Buffett and oil
In 2009, Berkshire Hathaway purchased Burlington Northern Santa Fe. Buffett said he was making an "all-in wager on the economic future of the United States" at the time. That bet has paid off in spades, as only a few years later oil production in the Midwest has kept unemployment down and revitalized railroads. How? Production of the black gold has grown beyond the capacity of regional pipelines, forcing producers to use trains to get it to market -- Warren Buffett's trains, to be precise.
The Energy Information Administration has helped put this trend in context, pointing out that oil (and petroleum products) is the fastest-growing commodity-by-rail shipping movement right now:
And of course, Buffett's railroad just happens to be the largest holder and operator of rail lines in North Dakota, the origin of all this oil. It's estimated that 52% of oil produced in the Bakken Shale is transported out of the play via rail right now. BNSF is doing its part and expects to cart out 700,000 barrels each day by the end of this year.
Buffett and gas
But Buffett's energy connection doesn't end there. BNSF recently announced that the railroad will begin experimenting with natural gas as a transportation fuel this year. Instead of running on costly, polluting diesel, a select number of BNSF locomotives will run on cheaper, cleaner natural gas. BNSF is one of the country's largest consumers of diesel, and should a complete transition to natural gas be made, it would save more than few pennies.

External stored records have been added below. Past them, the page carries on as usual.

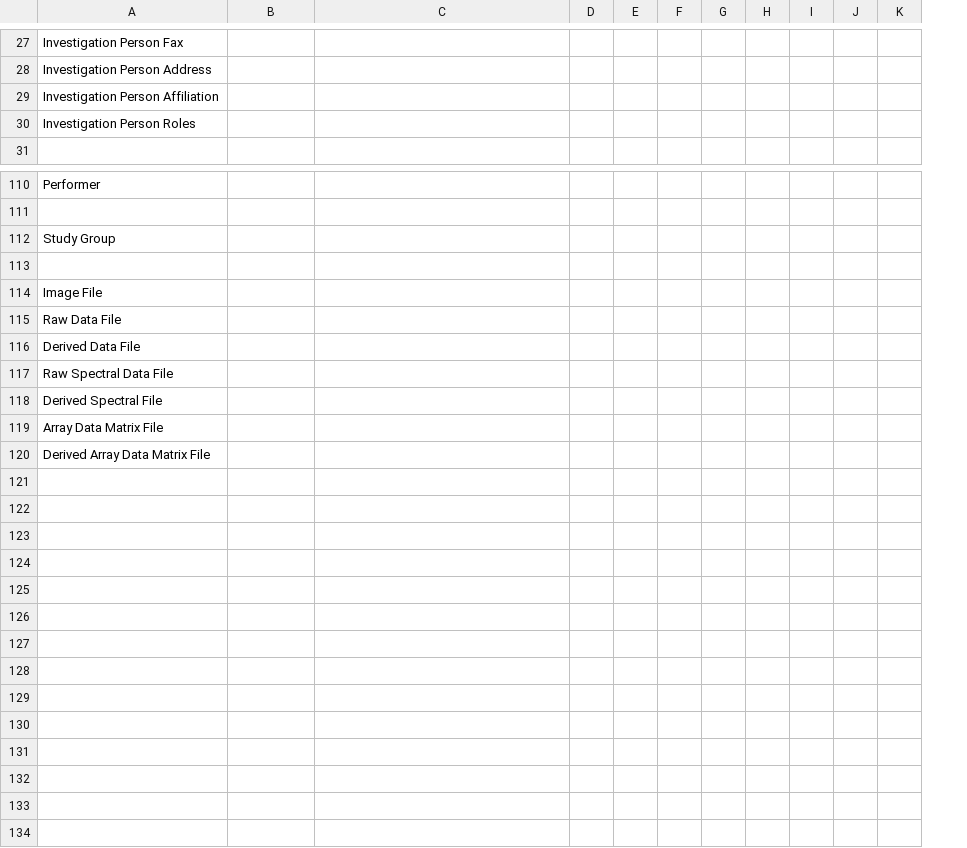
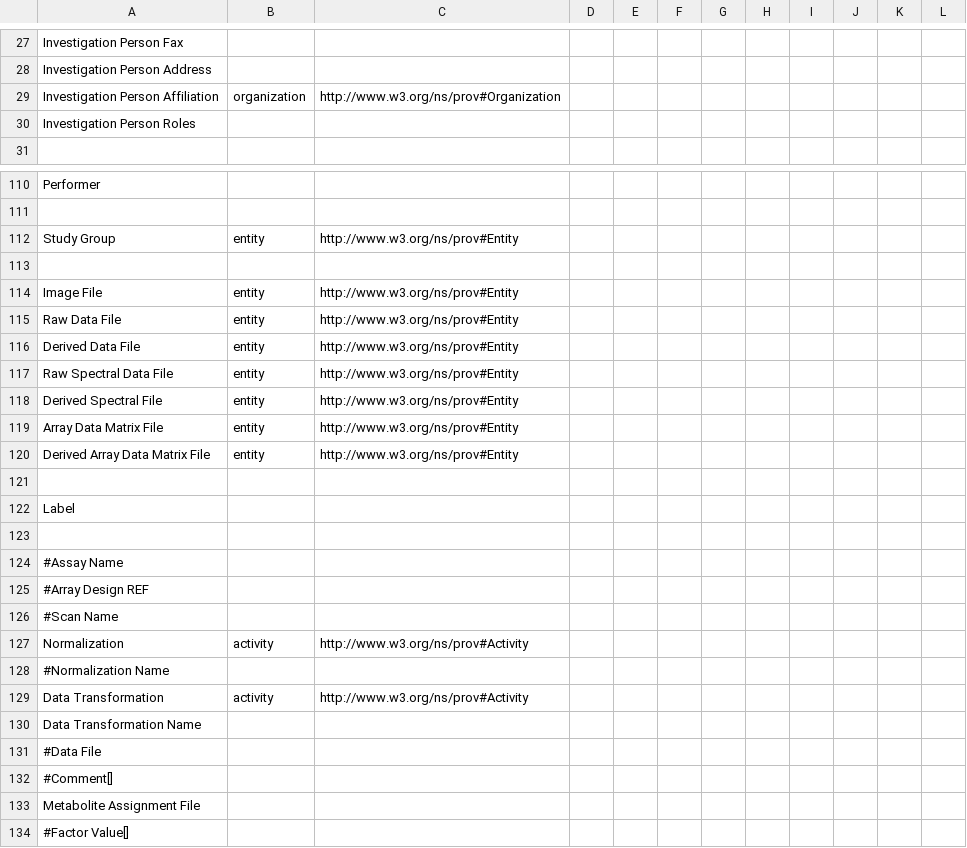
Before and after one commit to ISA-tools/linkedISA, a CSV file: isa2owl-core/src/main/resources/mappings/ISA-PROV-O-mapping.csv, drawn as a sheet; only a part is shown, gaps mark what is left out; removed rows and columns are numbered as before the commit, all else as after; the diff covers the shown part only; the diff names each change by its address in the sheet, - before the commit and + after, or states it on an @@ line.

Commit message:
Update ISA-PROV-O-mapping.

```diff
--- a/isa2owl-core/src/main/resources/mappings/ISA-PROV-O-mapping.csv
+++ b/isa2owl-core/src/main/resources/mappings/ISA-PROV-O-mapping.csv
+column F, empty
-column I, empty
+column J, empty
-B29: (empty)
+B29: organization
-C29: (empty)
+C29: http://www.w3.org/ns/prov#Organization
-B112: (empty)
+B112: entity
-C112: (empty)
+C112: http://www.w3.org/ns/prov#Entity
-B114:B120: (empty)
+B114:B120: entity
-C114:C120: (empty)
+C114:C120: http://www.w3.org/ns/prov#Entity
+row 121: (empty)
+row 122: Label
+row 123: (empty)
+row 124: #Assay Name
+row 125: #Array Design REF
+row 126: #Scan Name
+row 127: Normalization | activity | http://www.w3.org/ns/prov#Activity
+row 128: #Normalization Name
+row 129: Data Transformation | activity | http://www.w3.org/ns/prov#Activity
+row 130: Data Transformation Name
+row 131: #Data File
+row 132: #Comment[]
+row 133: Metabolite Assignment File
+row 134: #Factor Value[]
```
Also changed, not shown: 30 edited cells elsewhere in this file.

In the span of three years, Buffett has made three very different energy investments, illustrating the wide range of opportunities available to today's investors. The options can be overwhelming, but that doesn't mean investors who don't know all there is to know about energy should sit on the sidelines.
Are energy investments right for you?
There are many different types of energy investments out there, with many more companies making up each different sector. Before you select a specific equity to buy into, it is important to understand the underlying business, so you can properly evaluate a company's strengths and weaknesses, and its long-term potential. This can be a daunting challenge if you lack a background in any particular industry. Fortunately for investors, there are ample sources available for us to self-educate. For the sake of continuity, I'll continue to use natural gas and solar power as our examples.
Getting to know natural gas
Most people are familiar with natural gas as a way to heat their homes, light up their stovetops, or fire up the grill. "Fracking" has become a buzzword, and most Americans now know that it's the reason behind our tremendous volumes of cheap natural gas. To find the best investment in this space, it's crucial that investors know exactly what natural gas is and how it is produced, but it's also important to know the larger macro story and how the price of gas is affected by drilling and, potentially, exports.
Don't be deterred. There are basic primers available at Fool.com to get you started. For example, "Natural Gas 101" explains what natural gas is, what the units of measure mean, and who the top producers are. "Natural Gas 201" goes on to explain where the gas comes from and how it is produced, while "Natural Gas 301" tackles the important details presented in quarterly and annual reports. And finally, fellow Fool Dan Dzombak has put together a history of the natural gas macro story, featuring 15 easy-to-read charts.
The situation is much the same for solar power. Not all solar investments are created equal -- in fact, some are downright terrible -- but before we start picking and choosing our favorites, we should check out Jeremy Bowman's primer on how the technology works in the first place.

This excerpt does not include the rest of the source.